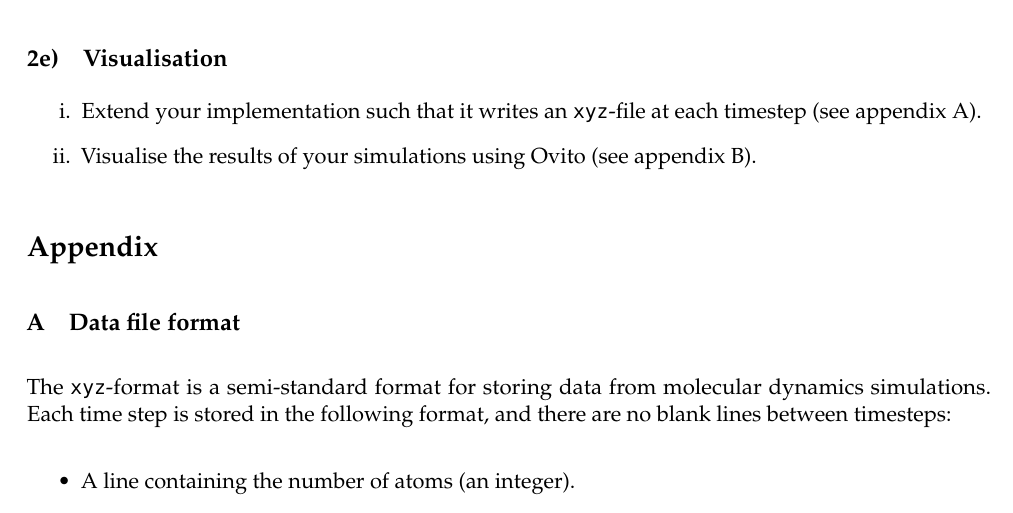
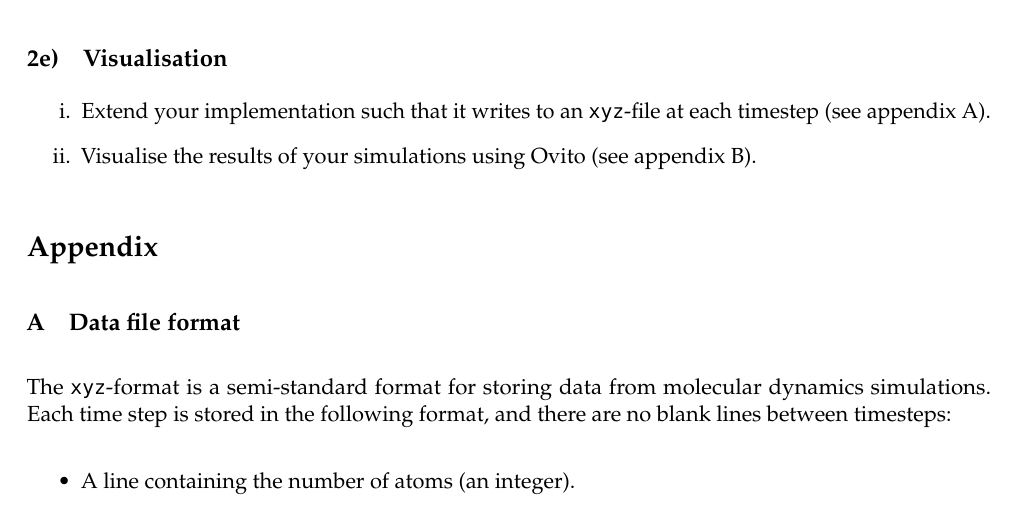
Before and after one commit to anjohan/fysmekprosjekt, a LaTeX document (project.tex): part of page 5 of 10, cut so that both start at the same text. Compiled offline with LuaLaTeX.

Commit message:
korrektur

```diff
--- a/project.tex
+++ b/project.tex
@@ -238,7 +238,7 @@ The remedy is to change units so that most quantities are close to \(1\). From~\
 
 \subsection{Visualisation}
 \begin{enumerate}[label=\roman*.]
-    \item Extend your implementation such that it writes an \texttt{xyz}-file at each timestep (see \vref{app:xyz}).
+    \item Extend your implementation such that it writes to an \texttt{xyz}-file at each timestep (see \vref{app:xyz}).
     \item Visualise the results of your simulations using Ovito (see~\vref{app:ovito}).
 \end{enumerate}
 
```
Also changed, not shown: project.pdf.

☆ ☆ ☆ ☆ ☆ ☆ ☆

Print the listing exactly, minus any pictures.

§ YOUR SOLUTION:
Before and after one commit to anjohan/fysmekprosjekt, a LaTeX document (project.tex): part of page 5 of 10, cut so that both start at the same text. Compiled offline with LuaLaTeX.

Commit message:
korrektur

```diff
--- a/project.tex
+++ b/project.tex
@@ -238,7 +238,7 @@ The remedy is to change units so that most quantities are close to \(1\). From~\
 
 \subsection{Visualisation}
 \begin{enumerate}[label=\roman*.]
-    \item Extend your implementation such that it writes an \texttt{xyz}-file at each timestep (see \vref{app:xyz}).
+    \item Extend your implementation such that it writes to an \texttt{xyz}-file at each timestep (see \vref{app:xyz}).
     \item Visualise the results of your simulations using Ovito (see~\vref{app:ovito}).
 \end{enumerate}
 
```
Also changed, not shown: project.pdf.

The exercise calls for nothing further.